The 19th of June had seemed so far away but now it is just round the corner. At 3 o’clock, French time, 39 skippers will leave the comfort of Deauville and start the adventure that is La Solitaire. It’s been quite the build-up, not only with the 8 months of training but the last week alone has been intense. More hype than any event that I have taken part in, there is so much more to do than race the 1,500 mile course.
The ball started rolling on the 10th when the fleet sailed the few miles from La Havre into Deauville harbour; they called this the parade of sail. The trickiest part of this was keeping the kids, which were put on my boat, interested for the slow downwind sail. They eventually found the solitaire card game on the laptop which kept them occupied while I practised some gybes amongst the most Figaro yachts I’d seen in one place.
The next day we had the Prologue race, basically a practice race that covers a short inshore course. After a shocking start in the very light winds I absolutely loved sailing through the fleet of 39 boats and finished 20th, 3rd Rookie. It was the perfect warm up for the race to come; it filled me with equal parts nerves and adrenaline that I have been running off all week. That evening we were introduced on stage to the modest crowd of onlookers, fortunately I didn’t have to answer any questions in French.
To split up the last week of briefings and inspections, that have been seriously time consuming, the team drove inland to get some time off and away from the boats. We were let loose in some French woods that had been strung together with wires and obstacles high above the ground.
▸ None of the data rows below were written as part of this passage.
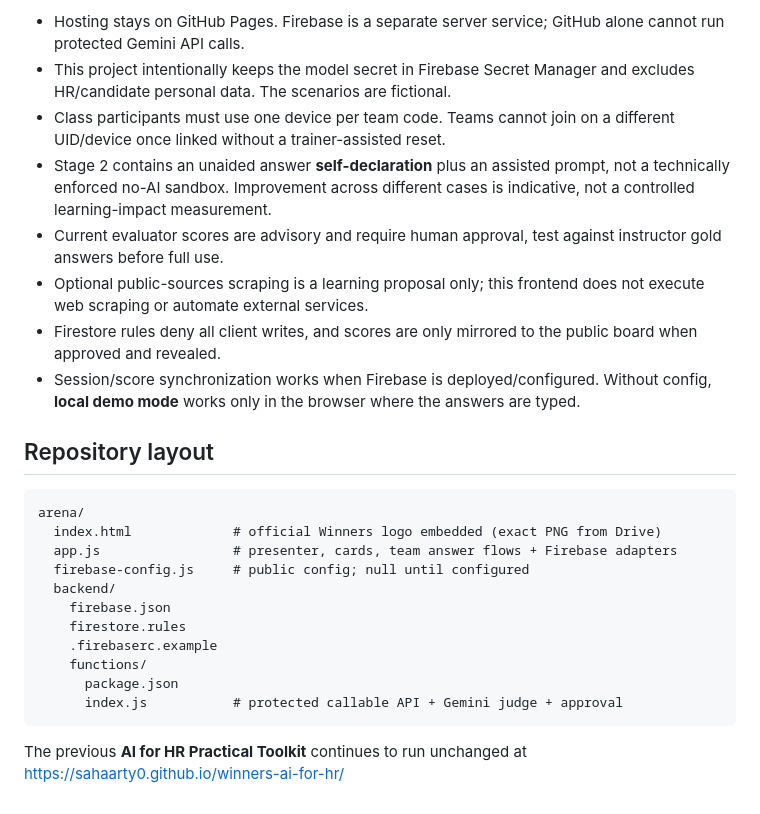
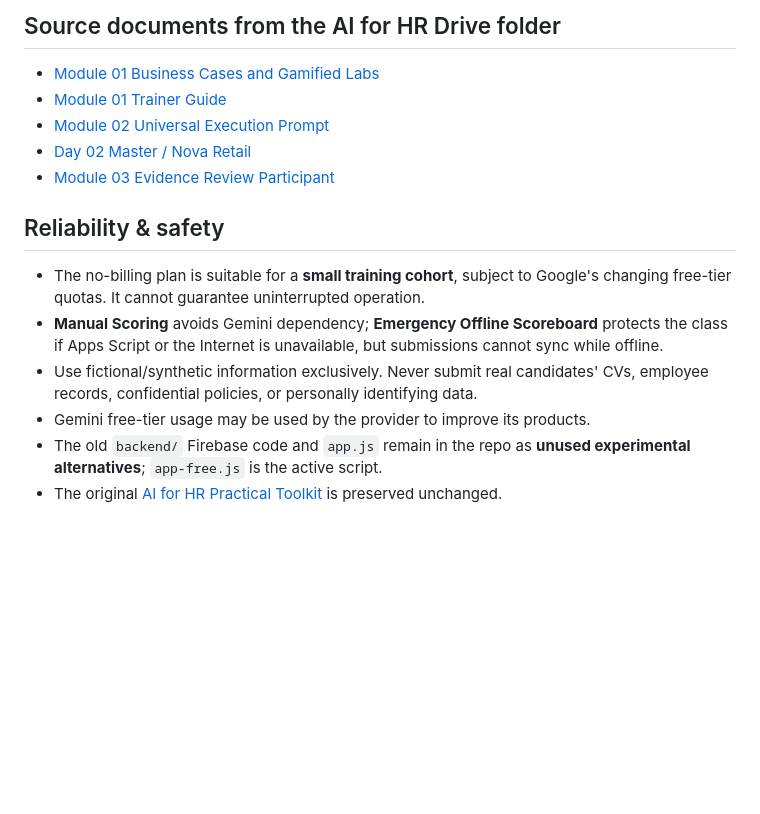
Before and after one commit to sahaarty0/winners-ai-for-hr, a Markdown page: arena/README.md, the part around one of its changes. Drawn GitHub-style; blank space fills up the shorter version.

````diff
--- a/arena/README.md
+++ b/arena/README.md
@@ -54,27 +36,17 @@
 
-- Hosting stays on GitHub Pages. Firebase is a separate server service; GitHub alone cannot run protected Gemini API calls.
-- This project intentionally keeps the model secret in Firebase Secret Manager and excludes HR/candidate personal data. The scenarios are fictional.
-- Class participants must use one device per team code. Teams cannot join on a different UID/device once linked without a trainer-assisted reset.
-- Stage 2 contains an unaided answer **self-declaration** plus an assisted prompt, not a technically enforced no-AI sandbox. Improvement across different cases is indicative, not a controlled learning-impact measurement.
-- Current evaluator scores are advisory and require human approval, test against instructor gold answers before full use.
-- Optional public-sources scraping is a learning proposal only; this frontend does not execute web scraping or automate external services.
-- Firestore rules deny all client writes, and scores are only mirrored to the public board when approved and revealed.
-- Session/score synchronization works when Firebase is deployed/configured. Without config, **local demo mode** works only in the browser where the answers are typed.
+## Source documents from the AI for HR Drive folder
 
-## Repository layout
-```
-arena/
-  index.html             # official Winners logo embedded (exact PNG from Drive)
-  app.js                 # presenter, cards, team answer flows + Firebase adapters
-  firebase-config.js     # public config; null until configured
-  backend/
-    firebase.json
-    firestore.rules
-    .firebaserc.example
-    functions/
-      package.json
-      index.js           # protected callable API + Gemini judge + approval
-```
+- [Module 01 Business Cases and Gamified Labs](https://drive.google.com/file/d/1MrDenI0VwLoNBFSS2w6AXbJZUSj-flNp/view)
+- [Module 01 Trainer Guide](https://drive.google.com/file/d/15eiBQx0XaZ_BNKSXU9ts6pHERagncwFx/view)
+- [Module 02 Universal Execution Prompt](https://drive.google.com/file/d/1WOMnFnOAcliF4ll2HyeGrZBLkM8MSJtY/view)
+- [Day 02 Master / Nova Retail](https://drive.google.com/file/d/1lMrVwd7JnFR9AJMJ1QfodeuOTQQlOLgb/view)
+- [Module 03 Evidence Review Participant](https://drive.google.com/file/d/1gZR9mwGNwnWNtRW1s49-hjuq6GE-4dMz/view)
 
-The previous **AI for HR Practical Toolkit** continues to run unchanged at
-https://sahaarty0.github.io/winners-ai-for-hr/
+## Reliability & safety
+
+- The no-billing plan is suitable for a **small training cohort**, subject to Google's changing free-tier quotas. It cannot guarantee uninterrupted operation.
+- **Manual Scoring** avoids Gemini dependency; **Emergency Offline Scoreboard** protects the class if Apps Script or the Internet is unavailable, but submissions cannot sync while offline.
+- Use fictional/synthetic information exclusively. Never submit real candidates' CVs, employee records, confidential policies, or personally identifying data.
+- Gemini free-tier usage may be used by the provider to improve its products.
+- The old `backend/` Firebase code and `app.js` remain in the repo as **unused experimental alternatives**; `app-free.js` is the active script.
+- The original [AI for HR Practical Toolkit](https://sahaarty0.github.io/winners-ai-for-hr/) is preserved unchanged.
````
Also changed, not shown: other parts of arena/README.md (+22 -40 lines).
It was here I found my love for zip wires, an easy and fast mode of transport from tree to tree that I’m sure could be recreated in a city centre. I slept soundly, away from Deauville, on a stomach full of Norman delicacies prepared by our Norman coach.
Now the boat is pretty much ready, only food and water needs putting on the boat. I only start getting really nervous when this part happens so I now tend to put it on last minute, what a disaster it would be if I ran out of food. The boat is however clean as a whistle and shining brightly between rain showers so I am looking forward to racing her towards the shores of blighty. I get to race past some very familiar shores of England; I’ll be getting particularly excited as I cruise past my home of Swanage and my favourite university town of Falmouth.
So here’s to a successful leg one of La Solitaire Bompard Le Figaro. If you didn’t know I have made a video on what this race is all about if you’d like to know more.